Violet and Daisy. They were as sweet and pretty as their names would suggest, the pair of them as alike as two flower buds on a single stem. They were also joined, back-to-back, at the base of their spine.
Freaks, monsters—that’s what conjoined twins were called in 1908. And so their mother abandoned Violet and Daisy to the care of her midwife, who immediately put the babies on exhibition in the back room of her pub, embarking on a course of blatant exploitation that would range from the Brighton seashore to Australian amusement parks, American sideshows, and eventually to the most phenomenal success in vaudeville’s history.
But Violet and Daisy were more than just an exhibit, of course. They were two distinct individuals with remarkably harmonious personalities: Violet thoughtful yet candid, Daisy impulsive and easygoing. Above all, they were sisters.
In a story packed to the brim with questions about individuality, identity, and exploitation, Sarah Miller delivers an engrossing, compassionate portrait of two sisters whose bonds were so sacred that nothing—not even death—would compel Violet and Daisy to break them.
The Waiting Place by Dina Nayeri and Anna Bosch Miralpeix (4/13)
An unflinching look at ten young lives suspended outside of time—and bravely proceeding anyway—inside the Katsikas refugee camp in Greece.
Every war, famine, and flood spits out survivors.
The United Nations High Commissioner for Refugees (UNHCR) cites an unprecedented 71 million forcibly displaced people on the planet today. In 2018, Dina Nayeri—a former refugee herself and the daughter of a refugee—invited documentary photographer Anna Bosch Miralpeix to accompany her to Katsikas, a refugee camp outside Ioannina, Greece, to record the hopes and struggles of ten of them—siblings and friends from Iran and Afganistan. “I wanted to play with them, to enter their imagined worlds, to see the landscape inside their minds,” she says. Ranging in age from five to seventeen, the children live in partitioned shipping-crate homes crowded on a field below a mountain. Robbed of curiosity and purpose, dignity and identity, each battles the dreary monster of a paused life.

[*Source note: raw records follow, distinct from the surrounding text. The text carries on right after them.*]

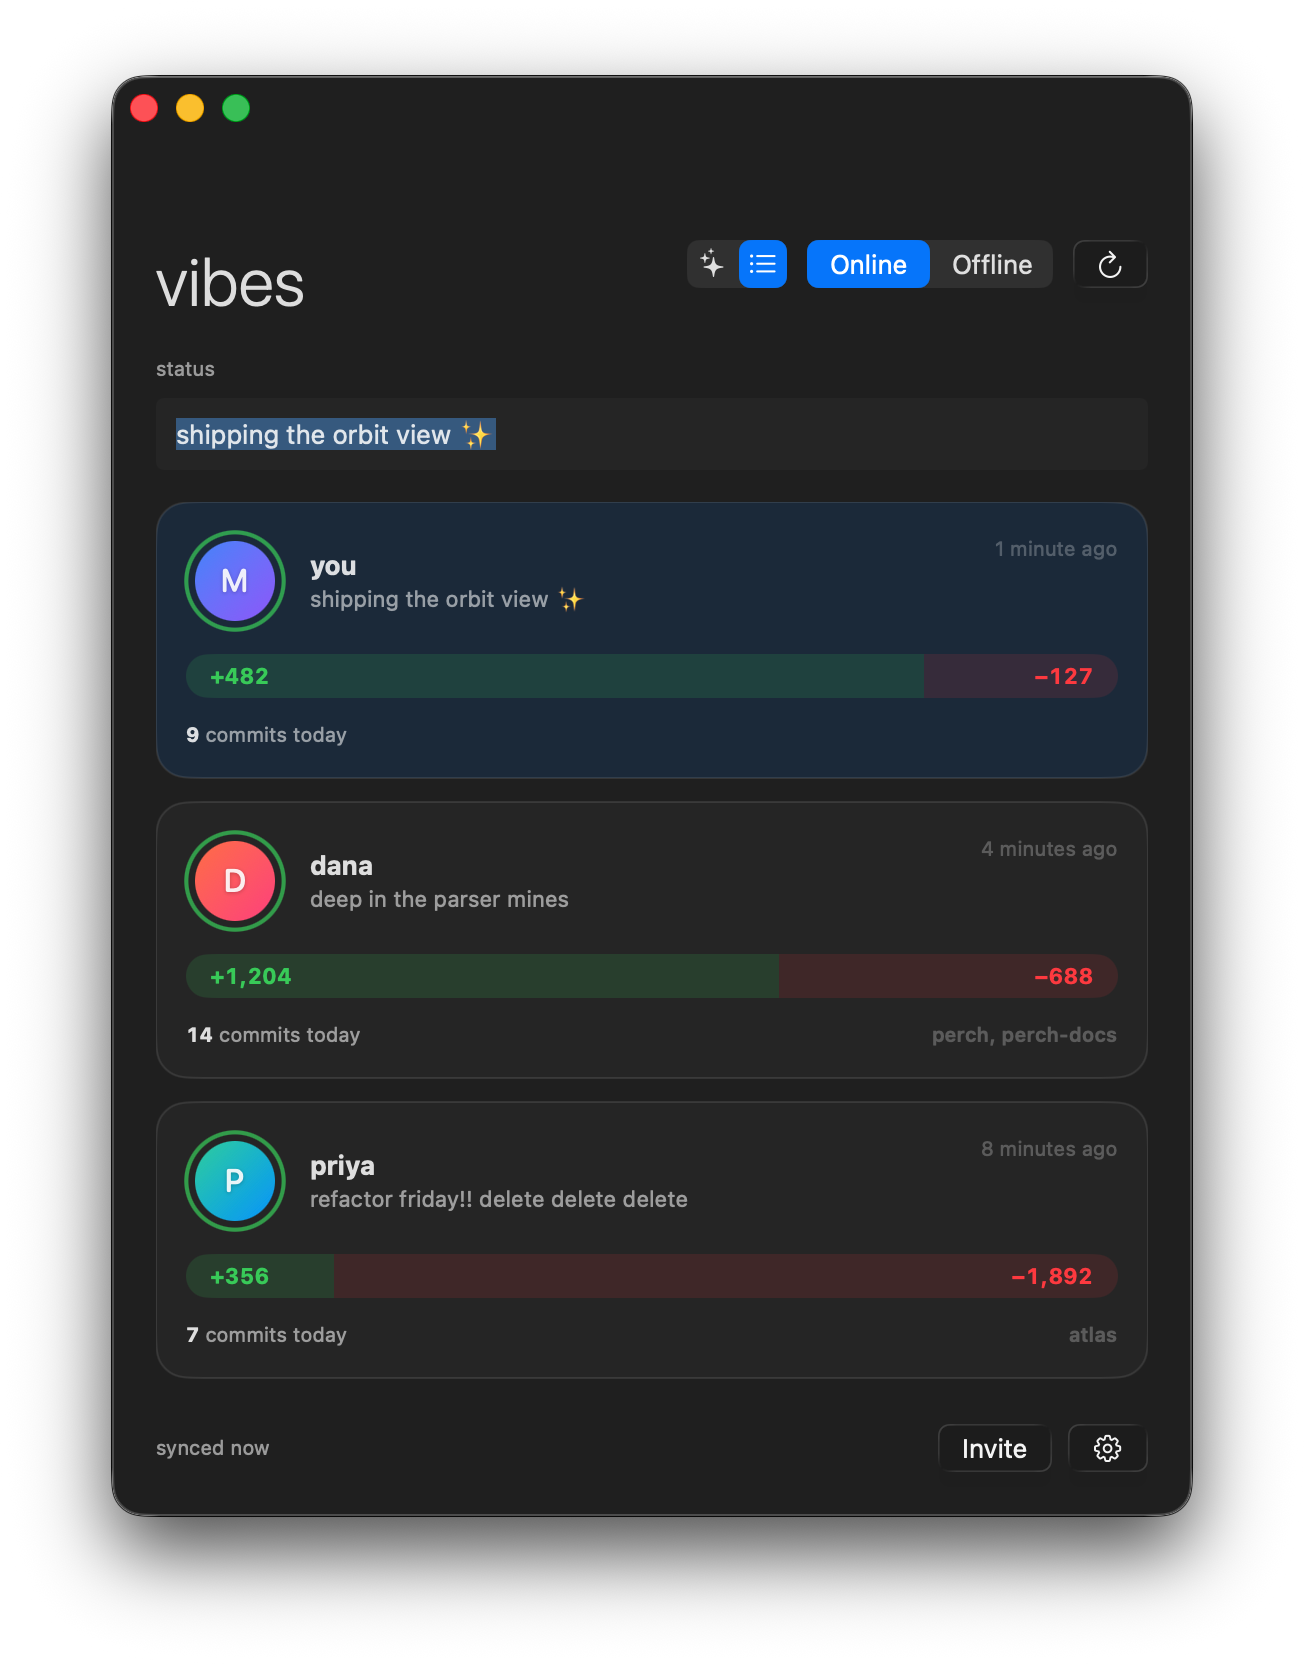
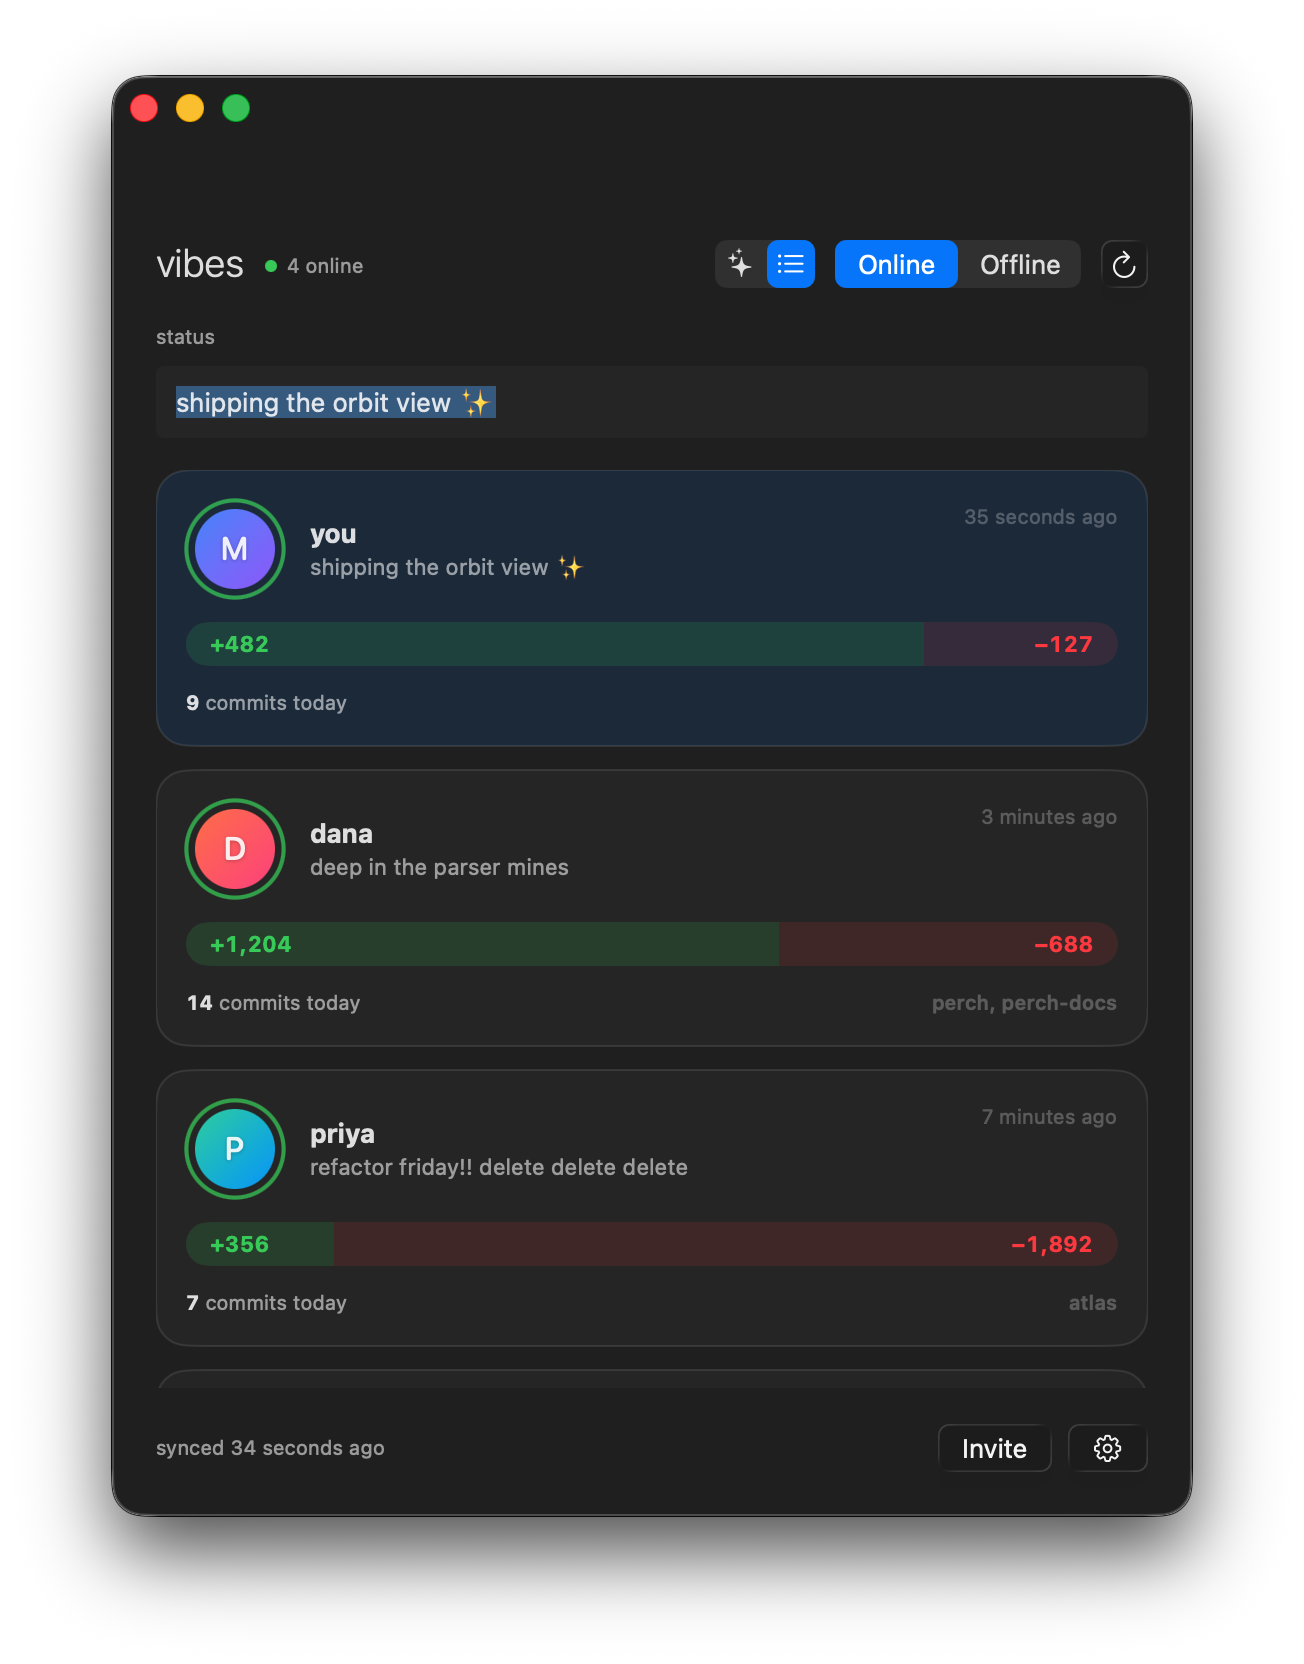
feat: titlebar-scale header with live count + richer drifting dock
The display-size wordmark row becomes the mockups' slim titlebar: a
19pt 'vibes' mark with a green-dot live count ('4 in orbit' / '4
online' by view mode) on the left, the orbit/list toggle, presence
control, and refresh on the right. The DRIFTING dock gains each
friend's day residue ('2h · +210 −95 in kiln'), compact recency
stamps, and the mockup's quiet band fill.

diff --git a/client/Vibes/OrbitView.swift b/client/Vibes/OrbitView.swift
@@ -352,7 +352,8 @@ private struct OrbView: View {
 
 // MARK: - Drift dock
 
-// Offline friends, compressed into one quiet strip under the sky.
+// Offline friends, compressed into one quiet band under the sky (mockup:
+// "DRIFTING · sam 2h · +210 −95 in kiln · kei 1d").
 private struct DriftDock: View {
   var drifters: [MergedStatus]
 
@@ -360,34 +361,67 @@ private struct DriftDock: View {
     VStack(spacing: 0) {
       Divider()
       ScrollView(.horizontal, showsIndicators: false) {
-        HStack(spacing: 16) {
+        HStack(spacing: 18) {
           Text("DRIFTING")
             .font(.caption2.weight(.bold))
             .tracking(1.2)
             .foregroundStyle(Color(nsColor: .tertiaryLabelColor))
           ForEach(drifters) { status in
-            HStack(spacing: 6) {
-              AvatarFill(user: status.user, diameter: 20)
-                .saturation(0.3)
-                .opacity(0.8)
-              Text(status.user.displayName)
-                .font(.caption)
-                .foregroundStyle(Color.secondary)
-              Text(lastSeen(status))
-                .font(.caption2)
-                .foregroundStyle(Color(nsColor: .tertiaryLabelColor))
-            }
+            DrifterItem(status: status)
           }
         }
-        .padding(.horizontal, 6)
-        .padding(.vertical, 10)
+        .padding(.horizontal, 8)
+        .padding(.vertical, 11)
       }
     }
+    .background(Color(nsColor: .quaternarySystemFill).opacity(0.55))
+    .clipShape(RoundedRectangle(cornerRadius: 10))
+  }
+}
+
+private struct DrifterItem: View {
+  var status: MergedStatus
+
+  var body: some View {
+    HStack(spacing: 7) {
+      AvatarFill(user: status.user, diameter: 20)
+        .saturation(0.3)
+        .opacity(0.8)
+      Text(status.user.displayName)
+        .font(.caption.weight(.semibold))
+        .foregroundStyle(Color.secondary)
+      detail
+        .font(.caption2)
+        .foregroundStyle(Color(nsColor: .tertiaryLabelColor))
+        .monospacedDigit()
+        .lineLimit(1)
+    }
+    .accessibilityElement(children: .combine)
   }
 
-  private func lastSeen(_ status: MergedStatus) -> String {
+  // "2h · +210 −95 in kiln" — recency first, then the day's residue when the
+  // friend left one behind. Quiet days are just the recency.
+  private var detail: Text {
+    var text = Text(compactRecency)
+    if status.churn > 0 {
+      text = text + Text(" · ")
+        + Text("+\(status.insertions)").foregroundColor(Color(nsColor: .systemGreen))
+        + Text(" \u{2212}\(status.deletions)").foregroundColor(Color(nsColor: .systemRed))
+      if let repo = status.repoAliases.first {
+        text = text + Text(" in \(repo)")
+      }
+    }
+    return text
+  }
+
+  // Tight relative stamp for the dock ("2h", "1d") — the full relative
+  // phrasing the list rows use reads too long at this density.
+  private var compactRecency: String {
     guard let date = status.updatedAt else { return "" }
-    return date.formatted(.relative(presentation: .named))
+    let seconds = max(0, Date().timeIntervalSince(date))
+    if seconds < 3600 { return "\(max(1, Int(seconds / 60)))m" }
+    if seconds < 86_400 { return "\(Int(seconds / 3600))h" }
+    return "\(Int(seconds / 86_400))d"
   }
 }
 

diff --git a/client/Vibes/ContentView.swift b/client/Vibes/ContentView.swift
@@ -129,8 +129,27 @@ private struct MainPanel: View {
 
   var body: some View {
     VStack(alignment: .leading, spacing: 18) {
-      HStack(alignment: .top) {
-        Header(title: "vibes")
+      // Slim titlebar-style header (design/mockups): small wordmark + live
+      // count on the left, the floating controls on the right — one quiet row
+      // instead of the old display-size header.
+      HStack(alignment: .center, spacing: 10) {
+        Text("vibes")
+          // Exact size kept: the wordmark is a deliberate display mark, now at
+          // titlebar scale per the orbit mockups.
+          .font(.system(size: 19, weight: .light))
+        if let count = onlineCount {
+          HStack(spacing: 5) {
+            Circle()
+              .fill(Color(nsColor: .systemGreen))
+              .frame(width: 6, height: 6)
+            Text(feedViewModeRaw == FeedViewMode.list.rawValue ? "\(count) online" : "\(count) in orbit")
+              .font(.caption)
+              .foregroundStyle(Color.secondary)
+              .monospacedDigit()
+          }
+          .padding(.top, 2)
+          .accessibilityElement(children: .combine)
+        }
         Spacer()
         GlassEffectContainer(spacing: 10) {
           HStack(spacing: 10) {
@@ -171,6 +190,14 @@ private struct MainPanel: View {
       InviteFriendView()
         .environmentObject(model)
     }
+  }
+
+  // You + friends currently online; nil before the first feed so the count
+  // doesn't flash "0" during launch.
+  private var onlineCount: Int? {
+    guard let feed = model.feed else { return nil }
+    let you = feed.you.mode == .online ? 1 : 0
+    return you + feed.friends.filter { $0.mode == .online }.count
   }
 }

Ten lyrical passages lead one into the next, punctuated by intimate photographs, to reveal the dreams, ambitions, and personalities of each displaced child, followed by a powerful account of the author’s own experiences in a camp. Locking the global refugee crisis sharply in focus, The Waiting Place is, finally, an urgent call to change what we teach young people about the nature of home and safety.